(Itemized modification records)
==*==

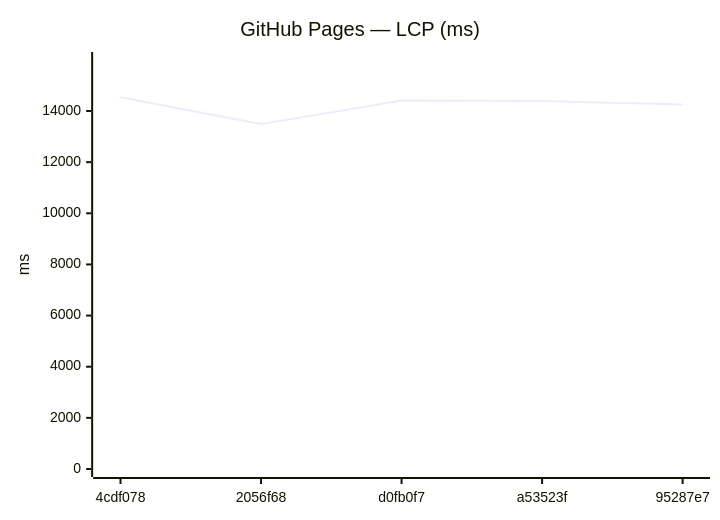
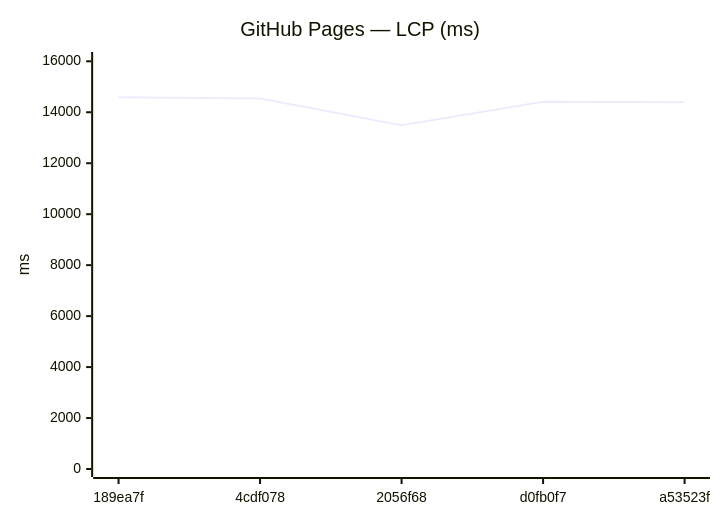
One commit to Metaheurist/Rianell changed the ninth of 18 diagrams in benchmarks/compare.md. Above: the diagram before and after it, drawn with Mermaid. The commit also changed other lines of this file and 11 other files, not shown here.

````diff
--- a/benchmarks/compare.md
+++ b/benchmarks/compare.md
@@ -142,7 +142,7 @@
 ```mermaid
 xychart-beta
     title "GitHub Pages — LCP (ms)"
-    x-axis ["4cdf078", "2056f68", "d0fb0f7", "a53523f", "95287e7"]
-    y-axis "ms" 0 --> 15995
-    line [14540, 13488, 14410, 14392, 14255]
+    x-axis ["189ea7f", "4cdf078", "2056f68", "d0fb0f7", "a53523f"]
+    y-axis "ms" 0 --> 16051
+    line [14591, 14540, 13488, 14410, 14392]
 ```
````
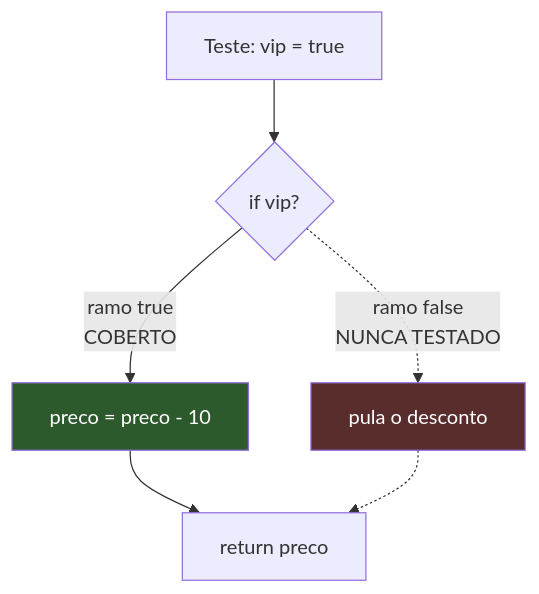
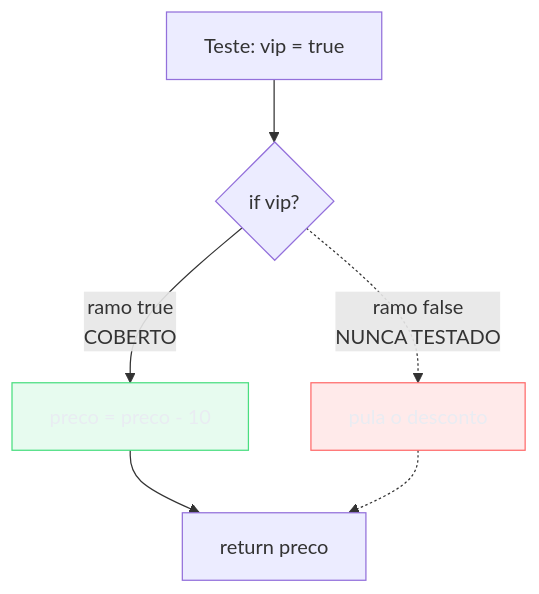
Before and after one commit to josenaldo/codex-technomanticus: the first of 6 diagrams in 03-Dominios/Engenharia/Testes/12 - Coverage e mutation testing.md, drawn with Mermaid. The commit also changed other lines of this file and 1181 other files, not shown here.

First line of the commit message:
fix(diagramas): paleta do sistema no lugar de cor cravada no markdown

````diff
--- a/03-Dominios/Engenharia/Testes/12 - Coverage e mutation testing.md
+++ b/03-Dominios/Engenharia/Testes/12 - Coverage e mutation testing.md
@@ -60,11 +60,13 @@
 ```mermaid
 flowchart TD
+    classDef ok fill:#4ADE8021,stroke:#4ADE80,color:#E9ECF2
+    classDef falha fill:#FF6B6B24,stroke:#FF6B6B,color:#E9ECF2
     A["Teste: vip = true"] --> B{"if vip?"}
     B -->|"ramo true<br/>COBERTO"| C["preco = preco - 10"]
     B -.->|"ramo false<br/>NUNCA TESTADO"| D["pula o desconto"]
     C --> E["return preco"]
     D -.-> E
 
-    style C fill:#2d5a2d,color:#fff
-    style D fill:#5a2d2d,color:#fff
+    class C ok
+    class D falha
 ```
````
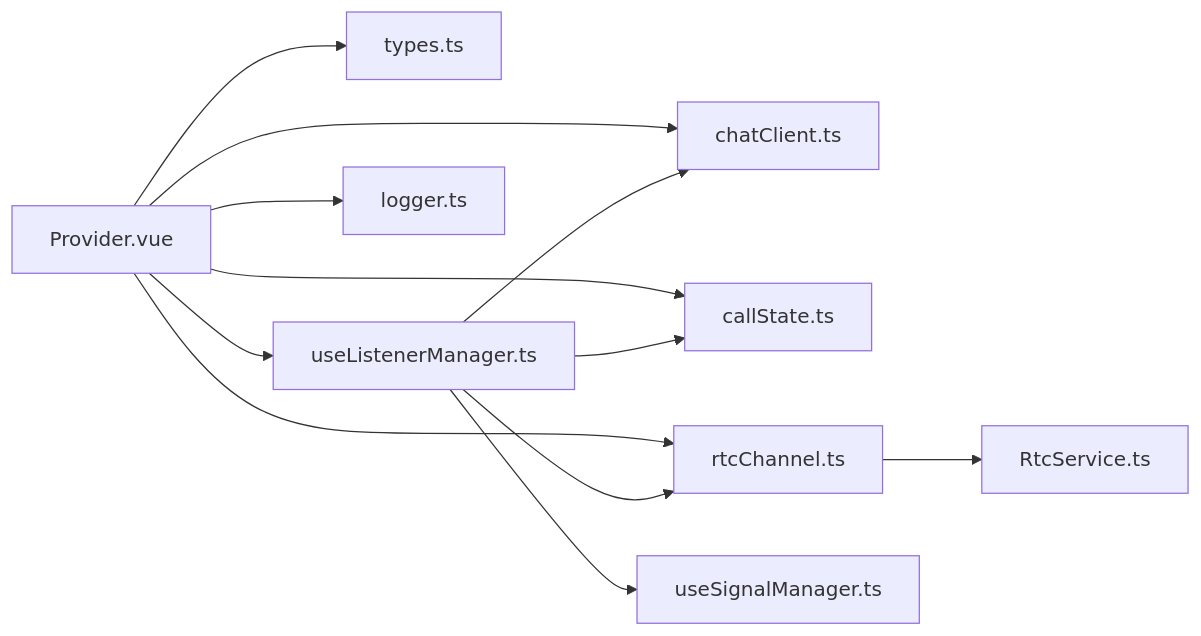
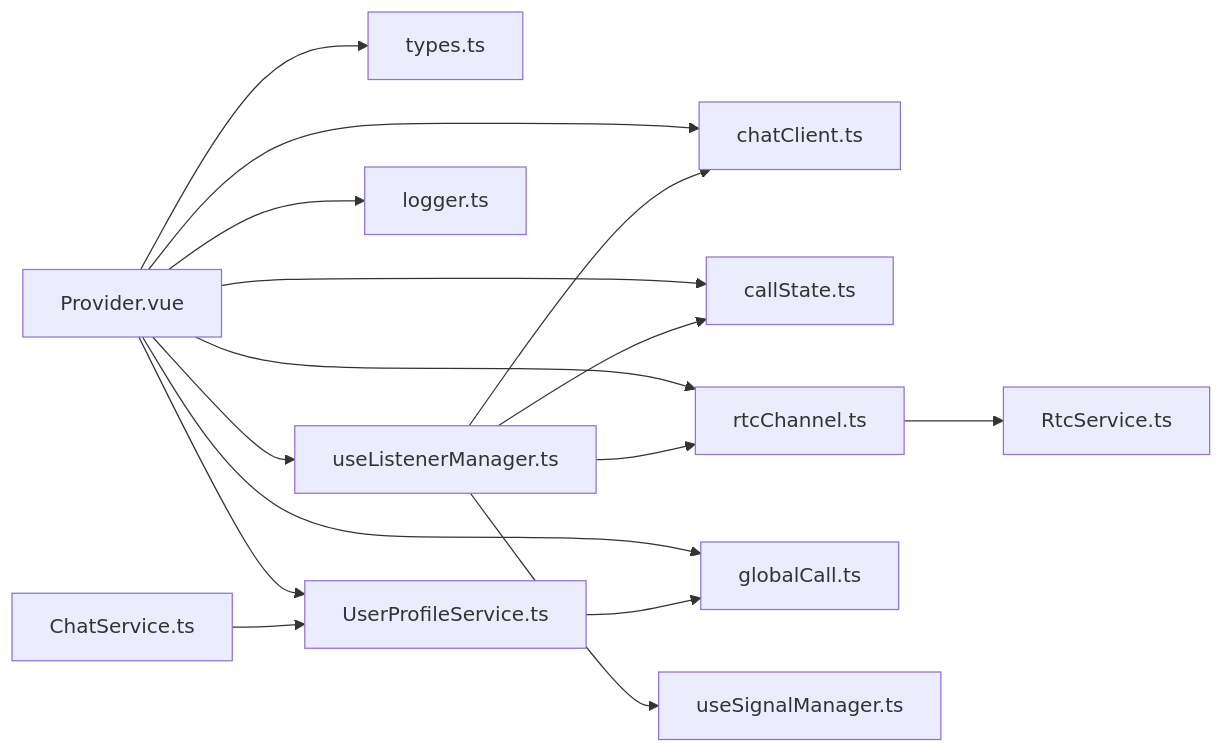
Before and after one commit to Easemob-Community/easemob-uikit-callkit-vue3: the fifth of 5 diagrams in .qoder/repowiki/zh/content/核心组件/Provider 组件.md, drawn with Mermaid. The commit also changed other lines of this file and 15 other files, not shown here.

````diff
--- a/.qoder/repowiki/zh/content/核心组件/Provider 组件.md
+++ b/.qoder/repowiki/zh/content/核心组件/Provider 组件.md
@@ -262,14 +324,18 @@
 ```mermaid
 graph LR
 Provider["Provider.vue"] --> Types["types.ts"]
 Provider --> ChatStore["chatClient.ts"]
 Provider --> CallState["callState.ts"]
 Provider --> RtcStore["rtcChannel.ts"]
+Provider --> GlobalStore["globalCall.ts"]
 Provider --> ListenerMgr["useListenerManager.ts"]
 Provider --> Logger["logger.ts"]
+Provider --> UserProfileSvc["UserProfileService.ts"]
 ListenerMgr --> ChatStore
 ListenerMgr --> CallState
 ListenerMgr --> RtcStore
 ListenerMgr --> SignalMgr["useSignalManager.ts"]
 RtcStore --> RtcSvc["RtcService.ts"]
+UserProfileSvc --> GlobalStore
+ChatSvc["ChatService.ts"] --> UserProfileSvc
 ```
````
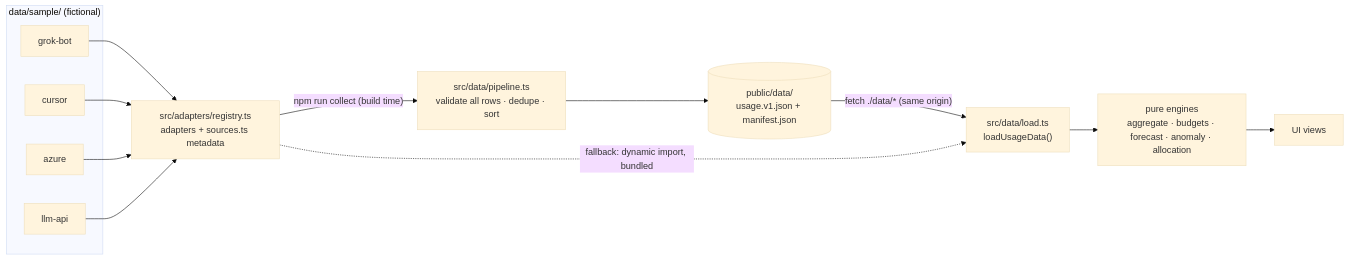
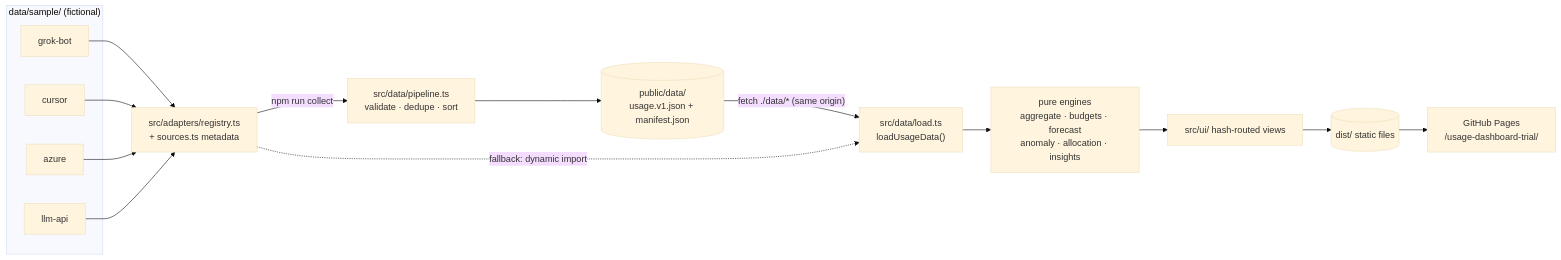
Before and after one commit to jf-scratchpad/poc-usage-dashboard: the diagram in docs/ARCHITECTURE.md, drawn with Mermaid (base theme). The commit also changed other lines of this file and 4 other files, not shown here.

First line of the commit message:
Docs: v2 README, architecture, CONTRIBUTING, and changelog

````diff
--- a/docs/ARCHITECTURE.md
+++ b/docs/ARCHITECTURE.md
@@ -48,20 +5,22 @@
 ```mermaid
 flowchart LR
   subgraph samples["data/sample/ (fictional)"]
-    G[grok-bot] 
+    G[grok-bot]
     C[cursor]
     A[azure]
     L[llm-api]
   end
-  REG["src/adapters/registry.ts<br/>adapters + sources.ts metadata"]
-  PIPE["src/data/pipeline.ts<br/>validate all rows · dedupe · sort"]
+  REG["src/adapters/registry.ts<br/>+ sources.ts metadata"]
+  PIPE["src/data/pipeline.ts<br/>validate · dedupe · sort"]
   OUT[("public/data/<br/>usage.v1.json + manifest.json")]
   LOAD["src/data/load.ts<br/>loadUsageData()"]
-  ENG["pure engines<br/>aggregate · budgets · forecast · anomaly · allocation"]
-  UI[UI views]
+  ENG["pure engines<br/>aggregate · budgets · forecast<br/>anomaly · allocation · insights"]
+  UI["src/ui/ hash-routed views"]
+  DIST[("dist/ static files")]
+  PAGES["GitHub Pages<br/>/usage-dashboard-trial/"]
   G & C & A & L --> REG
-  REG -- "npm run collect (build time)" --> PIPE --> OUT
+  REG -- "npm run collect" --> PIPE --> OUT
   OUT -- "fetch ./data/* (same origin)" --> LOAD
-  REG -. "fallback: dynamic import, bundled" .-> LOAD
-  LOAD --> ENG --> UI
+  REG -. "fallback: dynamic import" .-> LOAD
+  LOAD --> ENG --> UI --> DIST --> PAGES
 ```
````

==*==

What is needed: Wherever a picture appears, omit it; copy the rest of the data exactly.

Exercise solution:
One commit to Metaheurist/Rianell changed the ninth of 18 diagrams in benchmarks/compare.md. Above: the diagram before and after it, drawn with Mermaid. The commit also changed other lines of this file and 11 other files, not shown here.

````diff
--- a/benchmarks/compare.md
+++ b/benchmarks/compare.md
@@ -142,7 +142,7 @@
 ```mermaid
 xychart-beta
     title "GitHub Pages — LCP (ms)"
-    x-axis ["4cdf078", "2056f68", "d0fb0f7", "a53523f", "95287e7"]
-    y-axis "ms" 0 --> 15995
-    line [14540, 13488, 14410, 14392, 14255]
+    x-axis ["189ea7f", "4cdf078", "2056f68", "d0fb0f7", "a53523f"]
+    y-axis "ms" 0 --> 16051
+    line [14591, 14540, 13488, 14410, 14392]
 ```
````
Before and after one commit to josenaldo/codex-technomanticus: the first of 6 diagrams in 03-Dominios/Engenharia/Testes/12 - Coverage e mutation testing.md, drawn with Mermaid. The commit also changed other lines of this file and 1181 other files, not shown here.

First line of the commit message:
fix(diagramas): paleta do sistema no lugar de cor cravada no markdown

````diff
--- a/03-Dominios/Engenharia/Testes/12 - Coverage e mutation testing.md
+++ b/03-Dominios/Engenharia/Testes/12 - Coverage e mutation testing.md
@@ -60,11 +60,13 @@
 ```mermaid
 flowchart TD
+    classDef ok fill:#4ADE8021,stroke:#4ADE80,color:#E9ECF2
+    classDef falha fill:#FF6B6B24,stroke:#FF6B6B,color:#E9ECF2
     A["Teste: vip = true"] --> B{"if vip?"}
     B -->|"ramo true<br/>COBERTO"| C["preco = preco - 10"]
     B -.->|"ramo false<br/>NUNCA TESTADO"| D["pula o desconto"]
     C --> E["return preco"]
     D -.-> E
 
-    style C fill:#2d5a2d,color:#fff
-    style D fill:#5a2d2d,color:#fff
+    class C ok
+    class D falha
 ```
````
Before and after one commit to Easemob-Community/easemob-uikit-callkit-vue3: the fifth of 5 diagrams in .qoder/repowiki/zh/content/核心组件/Provider 组件.md, drawn with Mermaid. The commit also changed other lines of this file and 15 other files, not shown here.

````diff
--- a/.qoder/repowiki/zh/content/核心组件/Provider 组件.md
+++ b/.qoder/repowiki/zh/content/核心组件/Provider 组件.md
@@ -262,14 +324,18 @@
 ```mermaid
 graph LR
 Provider["Provider.vue"] --> Types["types.ts"]
 Provider --> ChatStore["chatClient.ts"]
 Provider --> CallState["callState.ts"]
 Provider --> RtcStore["rtcChannel.ts"]
+Provider --> GlobalStore["globalCall.ts"]
 Provider --> ListenerMgr["useListenerManager.ts"]
 Provider --> Logger["logger.ts"]
+Provider --> UserProfileSvc["UserProfileService.ts"]
 ListenerMgr --> ChatStore
 ListenerMgr --> CallState
 ListenerMgr --> RtcStore
 ListenerMgr --> SignalMgr["useSignalManager.ts"]
 RtcStore --> RtcSvc["RtcService.ts"]
+UserProfileSvc --> GlobalStore
+ChatSvc["ChatService.ts"] --> UserProfileSvc
 ```
````
Before and after one commit to jf-scratchpad/poc-usage-dashboard: the diagram in docs/ARCHITECTURE.md, drawn with Mermaid (base theme). The commit also changed other lines of this file and 4 other files, not shown here.

First line of the commit message:
Docs: v2 README, architecture, CONTRIBUTING, and changelog

````diff
--- a/docs/ARCHITECTURE.md
+++ b/docs/ARCHITECTURE.md
@@ -48,20 +5,22 @@
 ```mermaid
 flowchart LR
   subgraph samples["data/sample/ (fictional)"]
-    G[grok-bot] 
+    G[grok-bot]
     C[cursor]
     A[azure]
     L[llm-api]
   end
-  REG["src/adapters/registry.ts<br/>adapters + sources.ts metadata"]
-  PIPE["src/data/pipeline.ts<br/>validate all rows · dedupe · sort"]
+  REG["src/adapters/registry.ts<br/>+ sources.ts metadata"]
+  PIPE["src/data/pipeline.ts<br/>validate · dedupe · sort"]
   OUT[("public/data/<br/>usage.v1.json + manifest.json")]
   LOAD["src/data/load.ts<br/>loadUsageData()"]
-  ENG["pure engines<br/>aggregate · budgets · forecast · anomaly · allocation"]
-  UI[UI views]
+  ENG["pure engines<br/>aggregate · budgets · forecast<br/>anomaly · allocation · insights"]
+  UI["src/ui/ hash-routed views"]
+  DIST[("dist/ static files")]
+  PAGES["GitHub Pages<br/>/usage-dashboard-trial/"]
   G & C & A & L --> REG
-  REG -- "npm run collect (build time)" --> PIPE --> OUT
+  REG -- "npm run collect" --> PIPE --> OUT
   OUT -- "fetch ./data/* (same origin)" --> LOAD
-  REG -. "fallback: dynamic import, bundled" .-> LOAD
-  LOAD --> ENG --> UI
+  REG -. "fallback: dynamic import" .-> LOAD
+  LOAD --> ENG --> UI --> DIST --> PAGES
 ```
````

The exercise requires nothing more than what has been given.